Most people in the ballet world will tell you not to run. “It will wreck your knees.” “Your thighs will get bulky.” “All that impact will shorten your career.”
Yet, in many ways, running would seem to be the ideal exercise for dancers. The repeated bounce strengthens your bones. The motion forces you to move in parallel, activating muscles that ballet dancers usually don’t use. Thirty minutes torches about 300 calories. The sustained effort makes your lungs and heart more efficient, increasing your stamina—and since a whopping 90 percent of dance injuries result from fatigue, that isn’t a perk to take lightly.

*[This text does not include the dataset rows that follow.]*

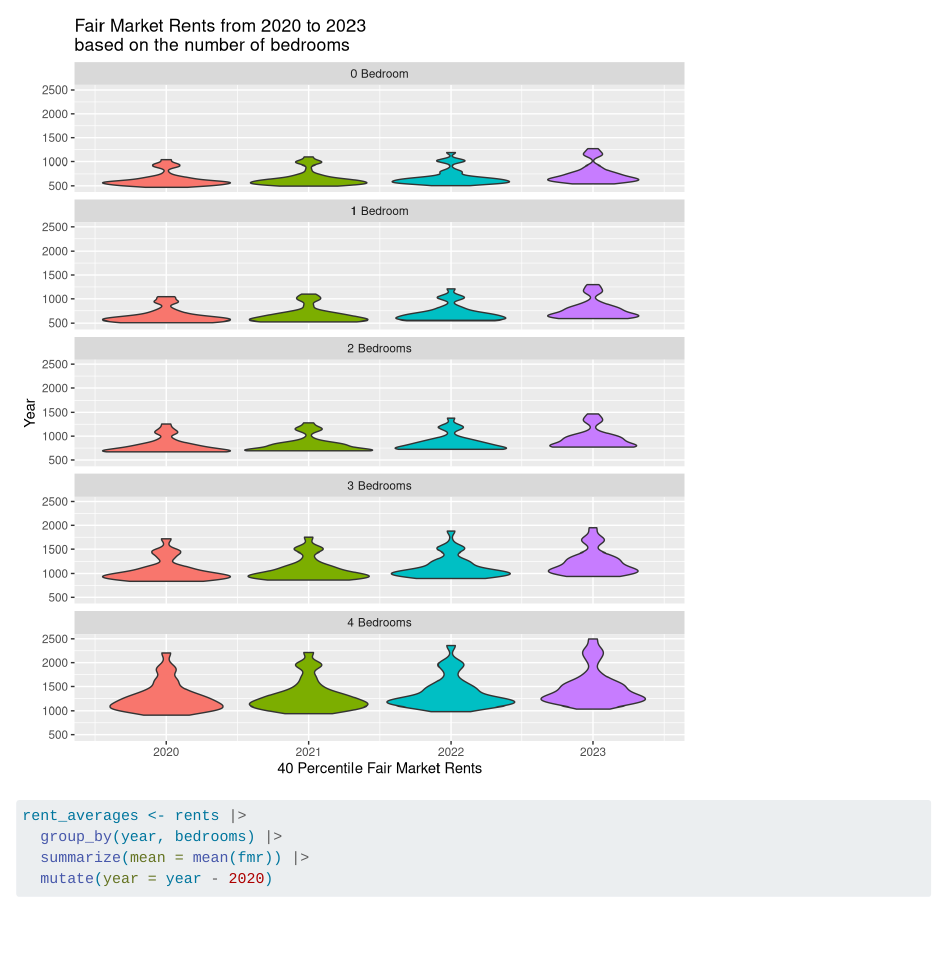
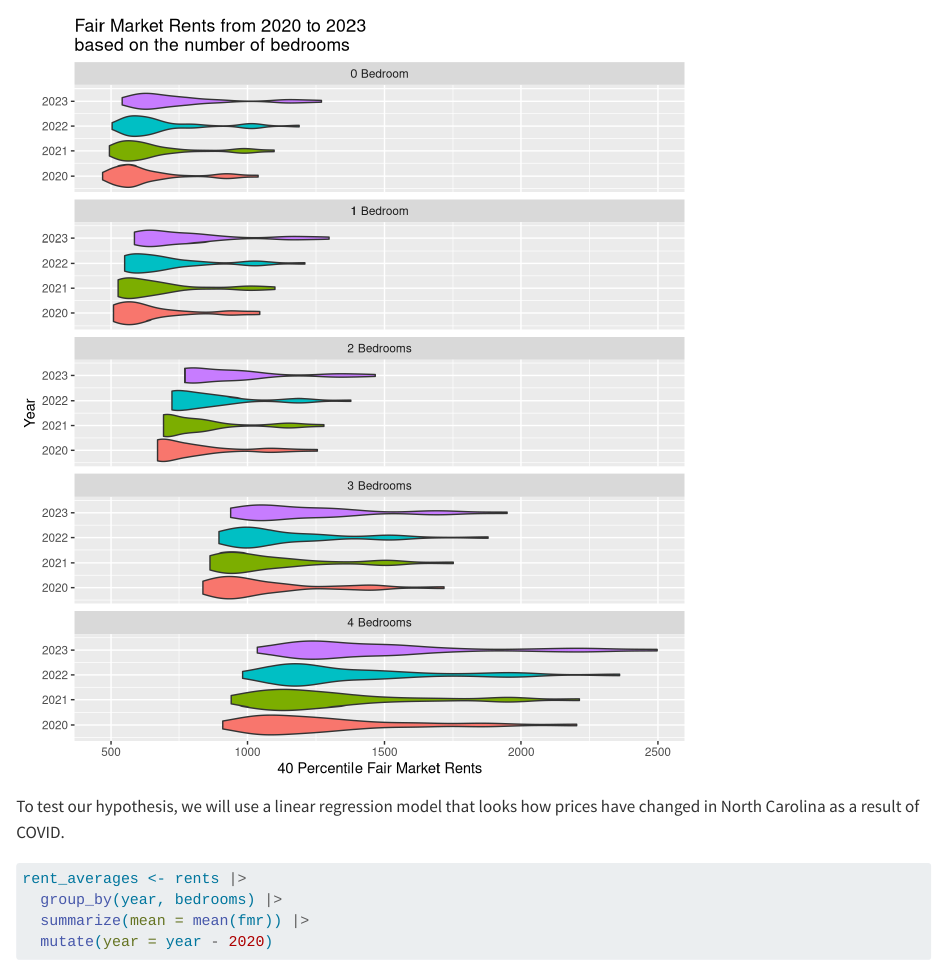
Before and after one commit to sta199-s23-2/project-toryes, a Quarto document (report.qmd): the page in a window 1100 px wide, from 1650 px down before the commit and from 1590 px down after it. Rendered offline with R 4.5, knitr and Pandoc in place of Quarto, with nearby package versions; some code elsewhere in the file could not run offline; common packages that the code uses without loading them are loaded.

Commit message:
changed one graph

````diff
--- a/report.qmd
+++ b/report.qmd
@@ -203,7 +201,7 @@ rents |>
                            "3" = "3 Bedrooms",
                            "4" = "4 Bedrooms"
                            )) |>
-  ggplot(aes(x = year, y = fmr, group = year, fill = as.factor(year))) +
+  ggplot(aes(y = year, x = fmr, group = year, fill = as.factor(year))) +
   geom_violin(show.legend = FALSE) +
   facet_wrap(facets = vars(bedrooms), nrow = 5) +
   labs(
@@ -212,6 +210,8 @@ rents |>
     title = "Fair Market Rents from 2020 to 2023\nbased on the number of bedrooms"
   )
 ```
+
+To test our hypothesis, we will use a linear regression model that looks how prices have changed in North Carolina as a result of COVID.
 
 ```{r}
 rent_averages <- rents |>
````
Also changed, not shown: report.qmd (2 more changed lines).
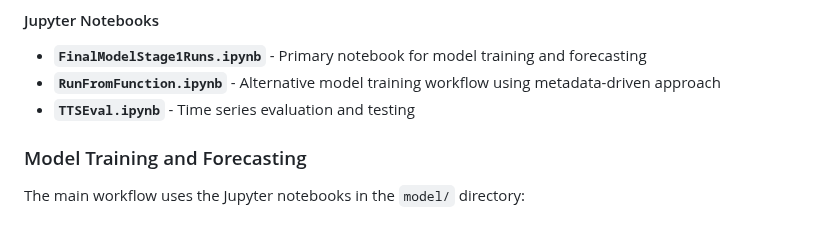
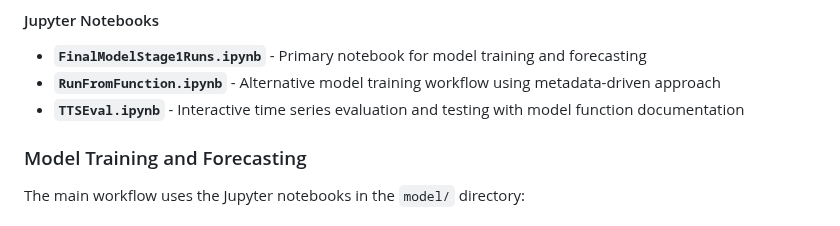
Before and after one commit to concentricbyginkgo/measles_forecasting, a Markdown page: README.md, the part around the change. Rendered like a GitHub page.

```diff
--- a/README.md
+++ b/README.md
@@ -86,7 +86,7 @@ The repository includes several Python modules and Jupyter notebooks:
 #### Jupyter Notebooks
 - **`FinalModelStage1Runs.ipynb`** - Primary notebook for model training and forecasting
 - **`RunFromFunction.ipynb`** - Alternative model training workflow using metadata-driven approach
-- **`TTSEval.ipynb`** - Time series evaluation and testing
+- **`TTSEval.ipynb`** - Interactive time series evaluation and testing with model function documentation
 
 ### Model Training and Forecasting
 
```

The truth is, dancers need to supplement their ballet training with aerobic activity: Studies show that technique class isn’t enough to prepare dancers for performance—the physical intensity of a show has higher aerobic requirements. Running is one of the quickest ways to make up the difference. “The problem is that running is a high-impact activity and dance is already high-impact,” says Nancy Kadel, MD, an orthopedic surgeon and chair of the Dance/USA Taskforce on Dancer Health.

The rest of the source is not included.